» **Exercise prompt**
The answer must be exactly the lines from the one containing "act[aval run action]" through the end of the material, with both ends kept and no other lines.
____________________
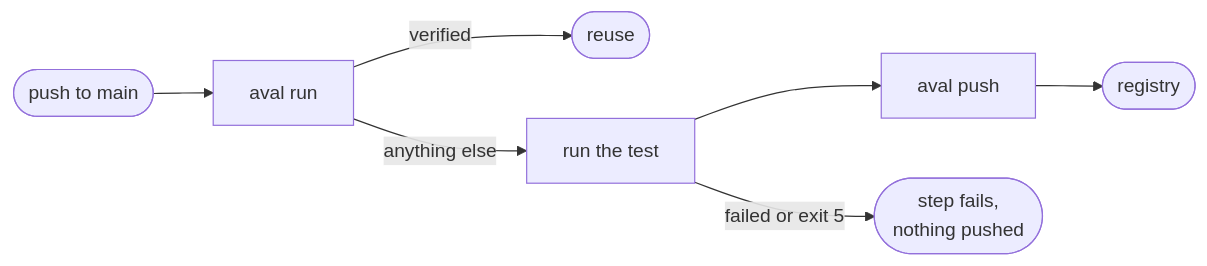
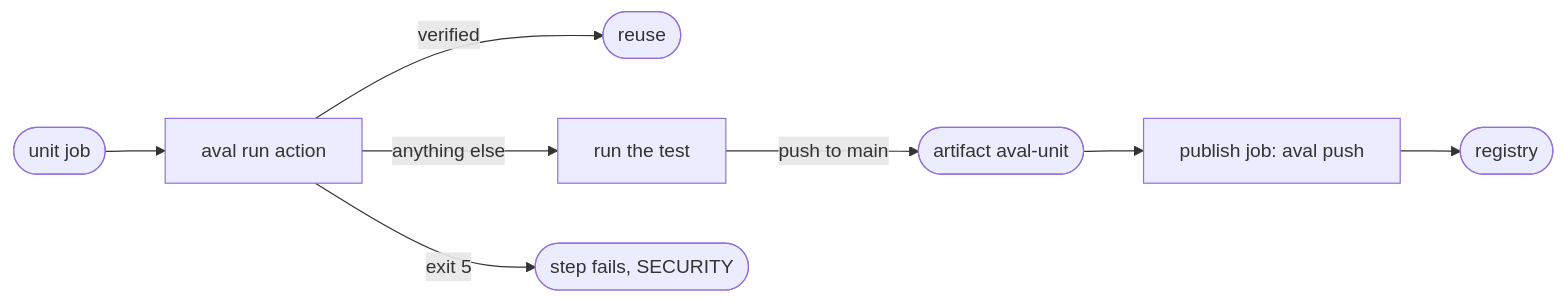
Before and after one commit to TrianaLab/aval: the diagram in docs/guides/github-actions.md, drawn with Mermaid. The commit also changed other lines of this file and 17 other files, not shown here.

First line of the commit message:
feat: GitHub composite action integrations/github/run (#211) (#231)

````diff
--- a/docs/guides/github-actions.md
+++ b/docs/guides/github-actions.md
@@ -6,7 +6,8 @@
 ```mermaid
 flowchart LR
-  job([push to main]) --> run[aval run]
-  run -- verified --> skip([reuse]):::ok
-  run -- anything else --> test[run the test] --> push[aval push] --> reg([registry]):::muted
-  test -- "failed or exit 5" --> fail([step fails,<br>nothing pushed]):::err
+  job([unit job]) --> act[aval run action]
+  act -- verified --> skip([reuse]):::ok
+  act -- anything else --> test[run the test]
+  test -- "push to main" --> art([artifact aval-unit]) --> pub[publish job: aval push] --> reg([registry]):::muted
+  act -- "exit 5" --> fail([step fails, SECURITY]):::err
 ```
````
____________________
» **Answer box**
+  job([unit job]) --> act[aval run action]
+  act -- verified --> skip([reuse]):::ok
+  act -- anything else --> test[run the test]
+  test -- "push to main" --> art([artifact aval-unit]) --> pub[publish job: aval push] --> reg([registry]):::muted
+  act -- "exit 5" --> fail([step fails, SECURITY]):::err
 ```
````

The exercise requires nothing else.